If you’re married and you haven’t sat next to your spouse with no pants on, watching Brooklyn 99, then you’re missing out. But really.
A few weeks ago Jacob and I were sitting on our couch watching Wall-E and eating snacks. Our window was open and we heard some friends in the parking lot. They yelled up to our second floor apartment asking if we wanted to join them for half-off apps at Applebee’s. We looked at each other, decided it’d be fun, and then yelled back down. ‘Yes, we’ll be there in two minutes! We need to put clothes on.’
By now our neighbors know that when they knock on the door, it will take at least a few minutes for us to answer as we throw on pants and shirts and attempt to look somewhat decent. This is partially because of a lack of air-conditioning and mostly because hanging out in our tiny apartment without clothes on is just plain fun. It’s one of the simple joys of our marriage.
In our first year of marriage, we’ve enjoyed the fun, silliness, and intimacy of being naked together. But the times that have really built our marriage and shaped us to look more like Christ were also moments of nakedness.
When you live with someone and agree to share life with them in marriage, there is nowhere to hide.
When disappointments happen, illness takes hold, expectations aren’t being met, or your priorities are shifted, marriage presents an opportunity to either get naked or hide behind a whole slew of different masks. We have a choice to open up or cover up.
We can choose to hide behind ‘the person we think we’re supposed to be’. Or we can choose to admit that we’re wrong, ask for forgiveness, be honest with our feelings, expose the ugliest parts of our souls, and tell our spouse the truth about who we are and what we want. If we want to be fully known then we have to be fully honest.

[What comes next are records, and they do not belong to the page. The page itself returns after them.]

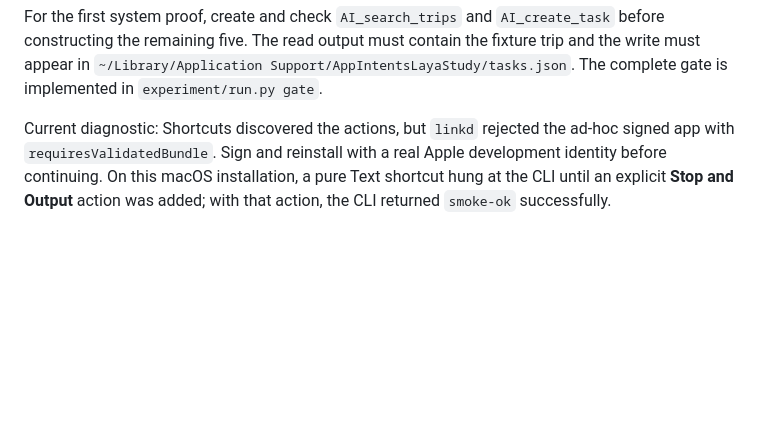
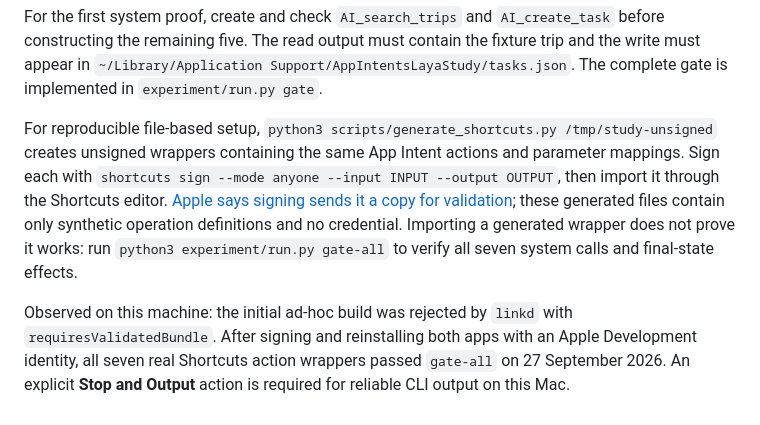
Before and after one commit to junshanxu/app-intents-laya-study, a Markdown page: docs/shortcuts_setup.md, the part around the change. Rendered like a GitHub page; blank space fills up the shorter version.

```diff
--- a/docs/shortcuts_setup.md
+++ b/docs/shortcuts_setup.md
@@ -16,4 +16,6 @@ Each wrapper receives a JSON file through `shortcuts run NAME -i input.json`. In
 
 For the first system proof, create and check `AI_search_trips` and `AI_create_task` before constructing the remaining five. The read output must contain the fixture trip and the write must appear in `~/Library/Application Support/AppIntentsLayaStudy/tasks.json`. The complete gate is implemented in `experiment/run.py gate`.
 
-Current diagnostic: Shortcuts discovered the actions, but `linkd` rejected the ad-hoc signed app with `requiresValidatedBundle`. Sign and reinstall with a real Apple development identity before continuing. On this macOS installation, a pure Text shortcut hung at the CLI until an explicit **Stop and Output** action was added; with that action, the CLI returned `smoke-ok` successfully.
+For reproducible file-based setup, `python3 scripts/generate_shortcuts.py /tmp/study-unsigned` creates unsigned wrappers containing the same App Intent actions and parameter mappings. Sign each with `shortcuts sign --mode anyone --input INPUT --output OUTPUT`, then import it through the Shortcuts editor. [Apple says signing sends it a copy for validation](https://support.apple.com/en-gb/guide/shortcuts-mac/apd455c82f02/mac); these generated files contain only synthetic operation definitions and no credential. Importing a generated wrapper does not prove it works: run `python3 experiment/run.py gate-all` to verify all seven system calls and final-state effects.
+
+Observed on this machine: the initial ad-hoc build was rejected by `linkd` with `requiresValidatedBundle`. After signing and reinstalling both apps with an Apple Development identity, all seven real Shortcuts action wrappers passed `gate-all` on 27 September 2026. An explicit **Stop and Output** action is required for reliable CLI output on this Mac.
```
Also changed, not shown: README.md (+6 -6 lines), paper/draft.md (+6 -6 lines), figures/laya_dev_calibration.png, 10 other files.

Vulnerable, naked, and raw moments of honesty and truly being seen are what marriage is all about. Because those are the moments when life is painful and difficult and everything sucks and yet we have a chance to share and experience that with our spouse. We both take the journey towards becoming more like Jesus together. As rocky, narrow, and slightly-terrifying as that journey may be, we’re traveling it together.
Before we got married, Jacob and I thought we knew each other extremely well. We also thought we were basically the same person. Ha. Wow, we had no idea that we’re actually opposites! Truthfully, we share very similar values and agree on the main ‘big ticket’ items, but we’re still learning to appreciate each other’s differences in the small things. Or what we previously thought were small things.
Turns out that the way you handle stress, how you want to arrange the social calendar, and how much toothpaste you use are actually pretty significant. (Just kidding, toothpaste isn’t that big of a deal 😉 )
In any relationship, not just marriage, we want to be known and loved. I think that marriage just so happens to offer a pretty intense education in being ‘known’ that doesn’t usually happen in other relationships.
In his book, The Meaning of Marriage, Timothy Keller writes
To be loved but not known is comforting but superficial. To be known and not loved is our greatest fear. But to be fully known and truly loved is, well, a lot like being loved by God. It is what we need more than anything. It liberates us from pretense, humbles us out of our self-righteousness, and fortifies us for any difficulty life can throw at us.
In marriage, we have the chance to experience a little glimpse of what the love of Christ is like, if we are willing to expose our souls and get naked with each other. Naked honesty and vulnerability can pave the way for healing in ways that shame and hiding just won’t allow.
Bringing our whole, true selves to the relationship with our spouse gives us both a chance to move towards looking more like Christ.
This ‘nakedness’ in marriage doesn’t happen naturally. Allowing yourself to be fully known requires insane amounts of courage and a lot of difficult decisions. Jacob and I are still learning and we understand that this will be a continual process throughout our marriage. Choosing honesty and vulnerability over hiding, especially when we are hurt or angry or afraid, moves us closer together. I pray that we’ll continue to choose to be naked with each other when hiding seems so much easier.
Thanks for allowing me to be fully known and loved, Jacob. This first year of marriage has been both a beautiful and difficult mess. I am thankful for your gentleness and grace in uncovering the hidden parts of my soul (both the shiny and the grimy). You teach me how to love better and you gently push me towards Jesus. I love you such.
From my head to my toes
I wanna be naked with you
All my faults, all your stars
Who I am, who you are
I wanna be, oh, naked with you, naked with you